§ Task requirements: All of the data below should be printed again exactly, pictures excluded.

Version comparison data:
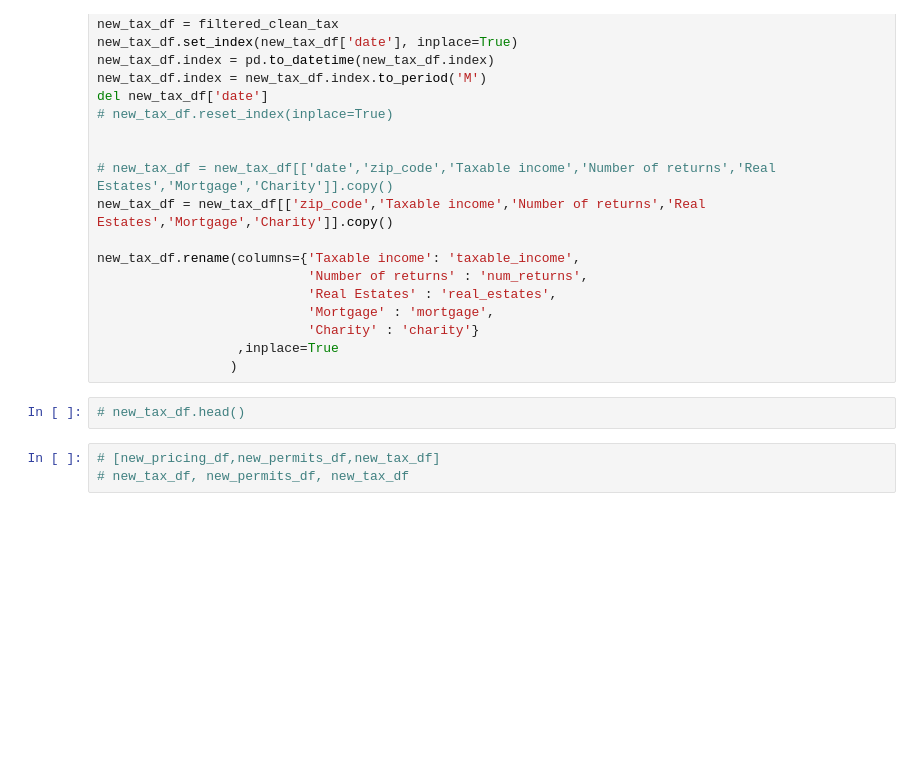
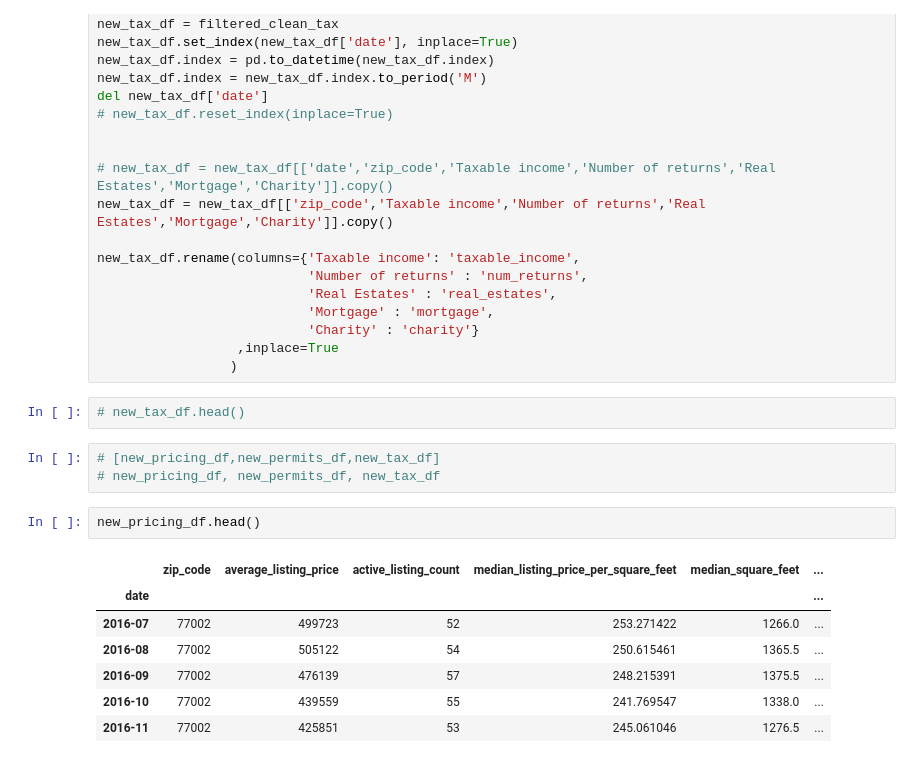
Before and after one commit to dovu93/Real_Estate_Investment_Identifier, a Jupyter notebook: Notebooks/analysis_visualization1_dan.ipynb, the cells around one changed output. Cells and saved outputs as stored; diff of their text form; blank space fills up the shorter version.

```diff
--- a/Notebooks/analysis_visualization1_dan.ipynb
+++ b/Notebooks/analysis_visualization1_dan.ipynb
@@ -603,4 +603,14 @@ new_tax_df.rename(columns={'Taxable income': 'taxable_income',
 # new_tax_df.head()
 # %%
 # [new_pricing_df,new_permits_df,new_tax_df]
-# new_tax_df, new_permits_df, new_tax_df
+# new_pricing_df, new_permits_df, new_tax_df
+# %%
+new_pricing_df.head()
+# %% [output]
+|  | zip_code | average_listing_price | active_listing_count | median_listing_price_per_square_feet | median_square_feet | ... |
+| date |  |  |  |  |  | ... |
+| 2016-07 | 77002 | 499723 | 52 | 253.271422 | 1266.0 | ... |
+| 2016-08 | 77002 | 505122 | 54 | 250.615461 | 1365.5 | ... |
+| 2016-09 | 77002 | 476139 | 57 | 248.215391 | 1375.5 | ... |
+| 2016-10 | 77002 | 439559 | 55 | 241.769547 | 1338.0 | ... |
+| 2016-11 | 77002 | 425851 | 53 | 245.061046 | 1276.5 | ... |
```
Also changed, not shown: parts of 12 cells of this notebook.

§ Answer space:
Before and after one commit to dovu93/Real_Estate_Investment_Identifier, a Jupyter notebook: Notebooks/analysis_visualization1_dan.ipynb, the cells around one changed output. Cells and saved outputs as stored; diff of their text form; blank space fills up the shorter version.

```diff
--- a/Notebooks/analysis_visualization1_dan.ipynb
+++ b/Notebooks/analysis_visualization1_dan.ipynb
@@ -603,4 +603,14 @@ new_tax_df.rename(columns={'Taxable income': 'taxable_income',
 # new_tax_df.head()
 # %%
 # [new_pricing_df,new_permits_df,new_tax_df]
-# new_tax_df, new_permits_df, new_tax_df
+# new_pricing_df, new_permits_df, new_tax_df
+# %%
+new_pricing_df.head()
+# %% [output]
+|  | zip_code | average_listing_price | active_listing_count | median_listing_price_per_square_feet | median_square_feet | ... |
+| date |  |  |  |  |  | ... |
+| 2016-07 | 77002 | 499723 | 52 | 253.271422 | 1266.0 | ... |
+| 2016-08 | 77002 | 505122 | 54 | 250.615461 | 1365.5 | ... |
+| 2016-09 | 77002 | 476139 | 57 | 248.215391 | 1375.5 | ... |
+| 2016-10 | 77002 | 439559 | 55 | 241.769547 | 1338.0 | ... |
+| 2016-11 | 77002 | 425851 | 53 | 245.061046 | 1276.5 | ... |
```
Also changed, not shown: parts of 12 cells of this notebook.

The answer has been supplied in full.